▶ _Problem to work on_: Report each line from the entries in which "evidence" can be found.

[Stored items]

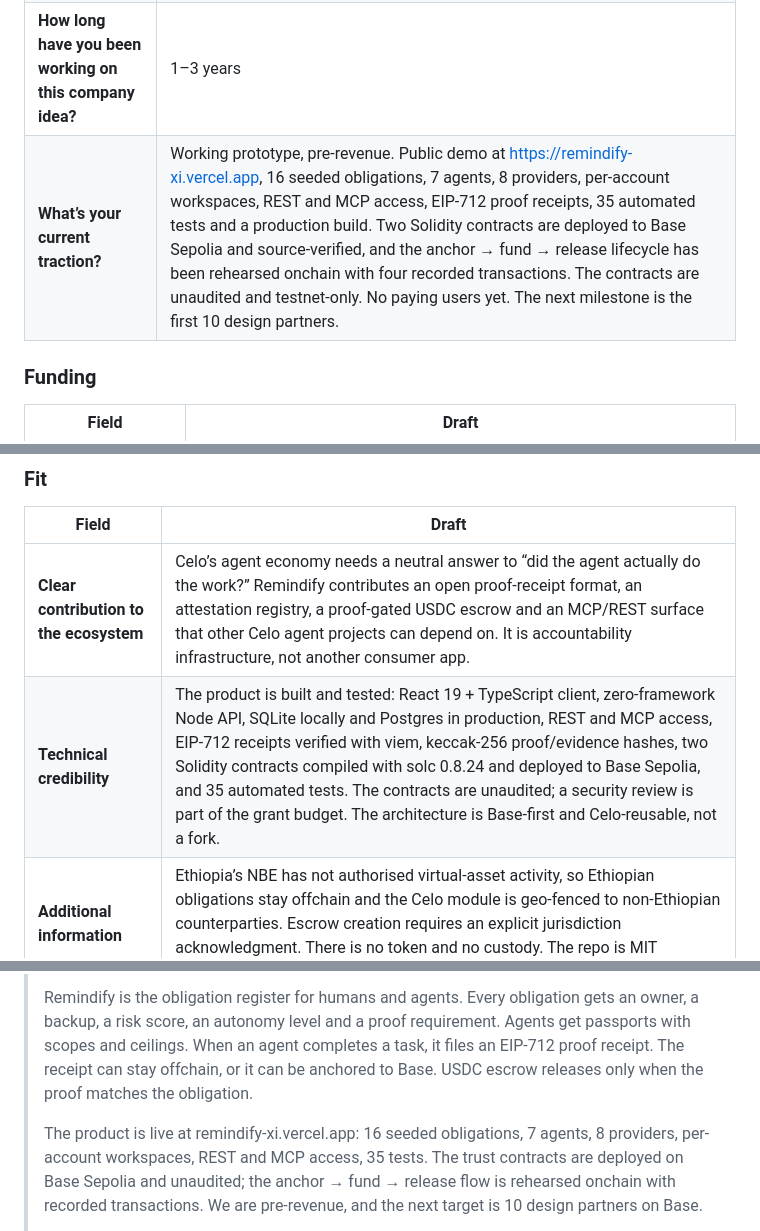
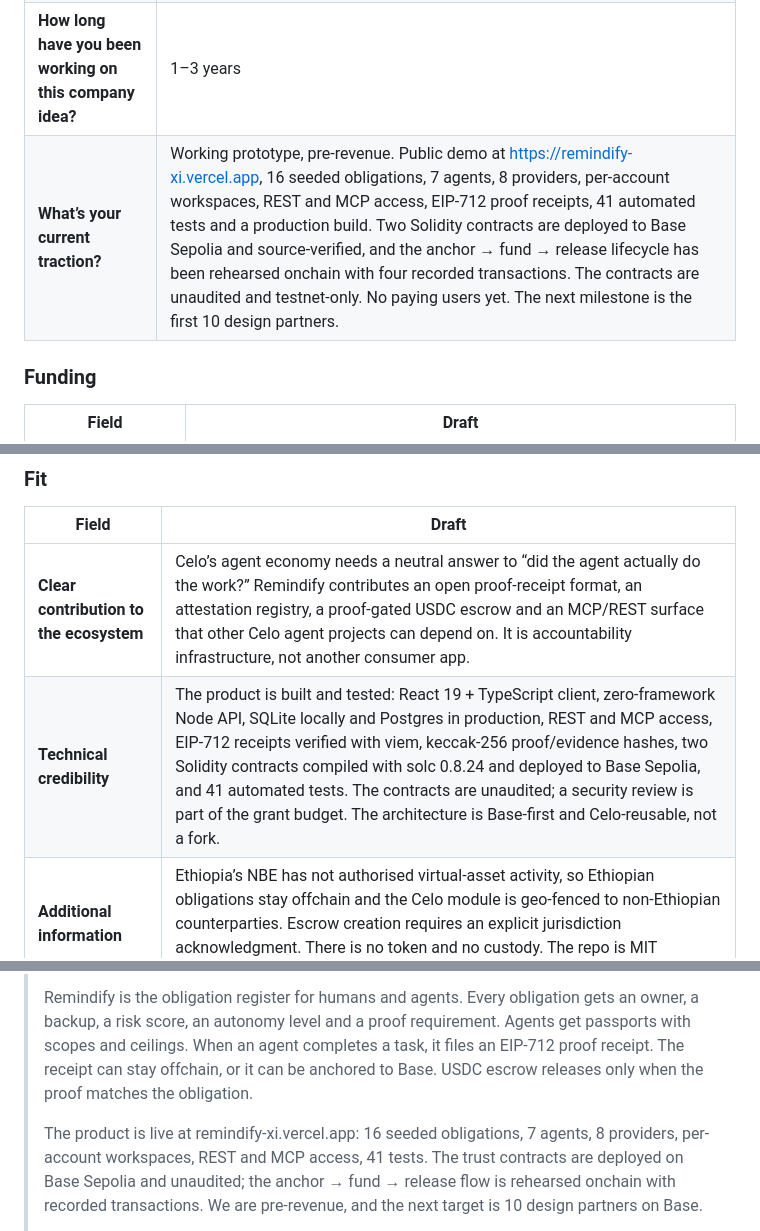
Before and after one commit to kiozaghi/remindify-paypal, a Markdown page: APPLICATIONS.md, 3 parts joined by grey strips. GitHub-like rendering.

Commit message:
Update the remaining test counts in the grant pack

```diff
--- a/APPLICATIONS.md
+++ b/APPLICATIONS.md
@@ -211,7 +211,7 @@ required funding field.
 | **What is the problem you are solving?** | Recurring obligations fail silently. A lapsed insurance policy, a late payroll filing or a missed licence renewal costs far more than a reminder app. The people who carry this load — founders, freelancers, caregivers, small teams and diaspora families — have no single system of record for the obligation, the owner, the backup, the consequence and the evidence. Existing tools store dates, not accountability. |
 | **Why are you working on this idea?** | I built the first Remindify deck from lived experience of missed renewals and informal coordination. The 2026 version exists because agents can now do the work, not just remind you about it. The missing layer is trust: who acted, under what scope, and what proof exists. That is the product I want to exist. |
 | **How long have you been working on this company idea?** | 1–3 years |
-| **What’s your current traction?** | Working prototype, pre-revenue. Public demo at https://remindify-xi.vercel.app, 16 seeded obligations, 7 agents, 8 providers, per-account workspaces, REST and MCP access, EIP-712 proof receipts, 35 automated tests and a production build. Two Solidity contracts are deployed to Base Sepolia and source-verified, and the anchor → fund → release lifecycle has been rehearsed onchain with four recorded transactions. The contracts are unaudited and testnet-only. No paying users yet. The next milestone is the first 10 design partners. |
+| **What’s your current traction?** | Working prototype, pre-revenue. Public demo at https://remindify-xi.vercel.app, 16 seeded obligations, 7 agents, 8 providers, per-account workspaces, REST and MCP access, EIP-712 proof receipts, 41 automated tests and a production build. Two Solidity contracts are deployed to Base Sepolia and source-verified, and the anchor → fund → release lifecycle has been rehearsed onchain with four recorded transactions. The contracts are unaudited and testnet-only. No paying users yet. The next milestone is the first 10 design partners. |
 
 ### Funding
 
@@ -274,7 +274,7 @@ A plan is not a deployment.
 | Field | Draft |
 | --- | --- |
 | **Clear contribution to the ecosystem** | Celo’s agent economy needs a neutral answer to “did the agent actually do the work?” Remindify contributes an open proof-receipt format, an attestation registry, a proof-gated USDC escrow and an MCP/REST surface that other Celo agent projects can depend on. It is accountability infrastructure, not another consumer app. |
-| **Technical credibility** | The product is built and tested: React 19 + TypeScript client, zero-framework Node API, SQLite locally and Postgres in production, REST and MCP access, EIP-712 receipts verified with viem, keccak-256 proof/evidence hashes, two Solidity contracts compiled with solc 0.8.24 and deployed to Base Sepolia, and 35 automated tests. The contracts are unaudited; a security review is part of the grant budget. The architecture is Base-first and Celo-reusable, not a fork. |
+| **Technical credibility** | The product is built and tested: React 19 + TypeScript client, zero-framework Node API, SQLite locally and Postgres in production, REST and MCP access, EIP-712 receipts verified with viem, keccak-256 proof/evidence hashes, two Solidity contracts compiled with solc 0.8.24 and deployed to Base Sepolia, and 41 automated tests. The contracts are unaudited; a security review is part of the grant budget. The architecture is Base-first and Celo-reusable, not a fork. |
 | **Additional information** | Ethiopia’s NBE has not authorised virtual-asset activity, so Ethiopian obligations stay offchain and the Celo module is geo-fenced to non-Ethiopian counterparties. Escrow creation requires an explicit jurisdiction acknowledgment. There is no token and no custody. The repo is MIT licensed. |
 
 ### Grant delivery
@@ -321,7 +321,7 @@ Use this only if the form asks for a budget. Adjust the amount before submitting
 > Remindify is the obligation register for humans and agents. Every obligation gets an owner, a backup, a risk score, an autonomy level and a proof requirement. Agents get passports with scopes and ceilings. When an agent completes a task, it files an EIP-712 proof receipt. The receipt can stay offchain, or it can be anchored to Base. USDC escrow releases only when the proof matches the obligation.
 >
 > The product is live at remindify-xi.vercel.app: 16 seeded obligations, 7 agents,
-> 8 providers, per-account workspaces, REST and MCP access, 35 tests. The trust
+> 8 providers, per-account workspaces, REST and MCP access, 41 tests. The trust
 > contracts are deployed on Base Sepolia and unaudited; the anchor → fund →
 > release flow is rehearsed onchain with recorded transactions. We are
 > pre-revenue, and the next target is 10 design partners on Base.
```
Also changed, not shown: other parts of APPLICATIONS.md (+1 -1 lines).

▶ _Output_:
 | **What is the problem you are solving?** | Recurring obligations fail silently. A lapsed insurance policy, a late payroll filing or a missed licence renewal costs far more than a reminder app. The people who carry this load — founders, freelancers, caregivers, small teams and diaspora families — have no single system of record for the obligation, the owner, the backup, the consequence and the evidence. Existing tools store dates, not accountability. |
-| **Technical credibility** | The product is built and tested: React 19 + TypeScript client, zero-framework Node API, SQLite locally and Postgres in production, REST and MCP access, EIP-712 receipts verified with viem, keccak-256 proof/evidence hashes, two Solidity contracts compiled with solc 0.8.24 and deployed to Base Sepolia, and 35 automated tests. The contracts are unaudited; a security review is part of the grant budget. The architecture is Base-first and Celo-reusable, not a fork. |
+| **Technical credibility** | The product is built and tested: React 19 + TypeScript client, zero-framework Node API, SQLite locally and Postgres in production, REST and MCP access, EIP-712 receipts verified with viem, keccak-256 proof/evidence hashes, two Solidity contracts compiled with solc 0.8.24 and deployed to Base Sepolia, and 41 automated tests. The contracts are unaudited; a security review is part of the grant budget. The architecture is Base-first and Celo-reusable, not a fork. |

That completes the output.